Mr. Carpenter has zealously performed his task, and the result is most satisfactory, except to the bigots who tremble at the name of Milton whenever it is used in its full meaning. The biography is also enriched with ample quotations from the Prose Works. They, who read the samples, will seek the whole. We ought not to omit saying that the Liheliest Means to keep Hirelings out of the Church and the Speech for the Liberty of Unlicensed Printing are to be had of the same publisher as the Life, at only Sixpence each. Ño Englishman should be without them. If any of our own subscribers plead that they cannot afford to buy them, we entreat them to discontinue the National for a while, and purchase these pamphlets instead. We assure them they cannot be losers by the exchange. We hope they will afford all.

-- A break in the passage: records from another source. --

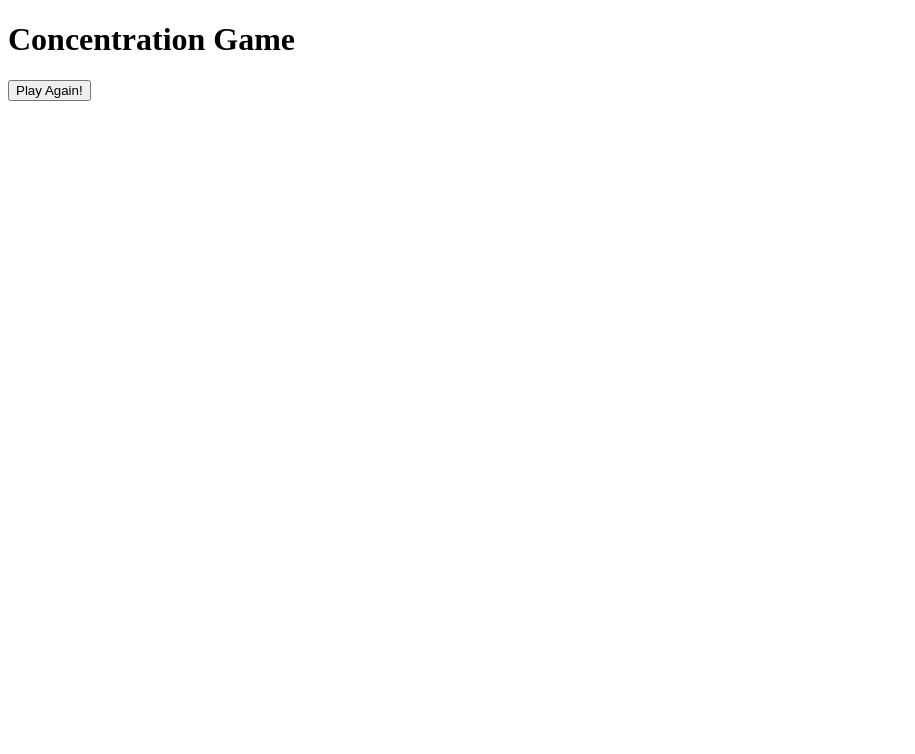
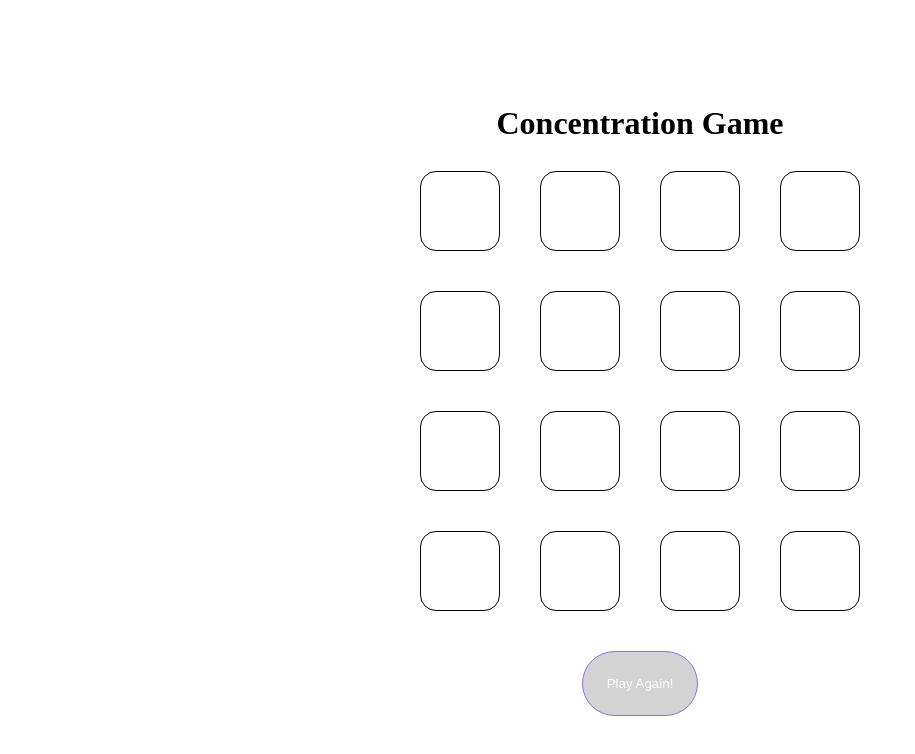
Before and after one commit to janicavc/Concentration-Game, a plain HTML site: page index.html in a window 1280 px wide. Shown: the whole page, without its empty margins (0-915 px from the left). Drawn offline with Linux system fonts and the light colour scheme.

Commit message:
rendered game board

```diff
--- a/index.html
+++ b/index.html
@@ -4,6 +4,8 @@
     <meta charset="UTF-8">
     <meta name="viewport" content="width=device-width, initial-scale=1.0">
     <title>Document</title>
+    <link rel="stylesheet" href="style.css">
+    <script defer src="main.js"></script>
 </head>
 <body>
     <h1 id="message">Concentration Game</h1>
--- a/main.js
+++ b/main.js
@@ -1,4 +1,8 @@
 //*---- constants ----*//
+const CARDS = {
+    '0' :
+}
+
 const winningCombos = [
 
 ]
@@ -36,3 +40,17 @@ function initialize() {
 function playerChoice(evt) {
 
 }
+
+function render() {
+    renderBoard();
+    renderMessage();
+    renderControls();
+}
+
+function renderBoard() {
+    board.forEach(function())
+}
+
+function renderControls() {
+    playAgainBtn.style.visibility = winner ? 'visible' : 'hidden';
+}
--- a/style.css
+++ b/style.css
@@ -0,0 +1,41 @@
+* {
+    box-sizing: border-box;
+}
+
+body {
+    height: 100vh;
+    margin: 0;
+    display: flex;
+    flex-direction: column;
+    justify-content: center;
+    align-items: center;
+}
+
+#board {
+    display: grid;
+    grid-template-columns: repeat(4, 10vmin);
+    grid-template-rows: repeat(4, 10vmin);
+    gap: 5vmin;
+    margin-top: 1vmin;
+    /* border: 0.3vmin solid black;
+    border-radius: 2vmin; */
+}
+
+#board > div {
+    border-radius: 2vmin;
+    border: 0.2vmin solid black;
+}
+
+button {
+    margin-top: 5vmin;
+    padding: 3vmin;
+    border-radius: 6vmin;
+    border: 0.2vmin solid mediumpurple;
+    background-color: lightgray;
+    color: white;
+}
+
+button:hover {
+    color: white;
+    background-color: thistle;
+}
```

NOTES OF THE MONTH. Two Parliaments are sitting in London : one composed of the Representatives of the People; the other the Representative of Property. The rival Houses cannot co-exist for any length of time. Which must give way? The Faction's Parliament evinces no disposition of resigning even a portion of its usurpation. Out of six hundred and fifty-eight members, only EIGHTY-SIX are willing to allow any notice of the People's requisition. How many of those eighty-six will support the Universal Right, as set forth in the “National Petition”?. A majority of this same House has declared that there shall be no speaking on the presentation of petitions from the People-doubtless to mark their respect for the petitioners. It is easy to foresee their treatment of the People's Charter. WHAT MUST FOLLOW? Shall the chosen of less than three hundred thousand men trample six millions? Delegates of the People ! our trust is in your firmness; in the vigour and unanimity of your proceeding. Act consistently with your high calling as advocates of the outlawed People! You are not representatives of a mere faction; you sit not in the senate for the gratification of your individual schemes, for the enthroning of your particular prejudices : you are the delegated Voice of the Many, whose unity of utterance is power and promise of success.—We rejoice that our Parliament has determined to send Missionaries through the country, for the propagation of the Gospel of Freedom. There are yet many of the People who need awakening.. We trust that precautions will be taken in order to disappoint the many-handed Law-that monster so worthy of its parentage, so uncertain in defence of Right, (witness the case of the Canadian Prisoners !) so surely and readily offensive in the service of the Established Wrong. Tyranny is preparing for the struggle.The Anti-cornlaw Agitation is doing mischief to the cause of Freedom. Think you, if the robbers take off this tax, they will not put on another? It would be needless to expose this barefaced fraud, but that certain of the People's best-intentioned friends have lent to it the sanction of their short-sighted honesty. We have had enough of petitioning for patches. Our wounds are more than skin-deep. We have been too long mocked with palliatives. We must have a renovation of the System-a new Constitution.—A word or two on the National Rent! We appeal to all who do not desire slavery, to subscribe for this Fund, to the utmost of their ability. It is no time for apathy. We well. know the poverty of the Unrepresented; but though our external resources are inferior to our tyrants', our devotion must be more than substitute. Which of the countrymen of Hampden will refuse even his last shilling to purchase the freedom of his children? We may need more than money !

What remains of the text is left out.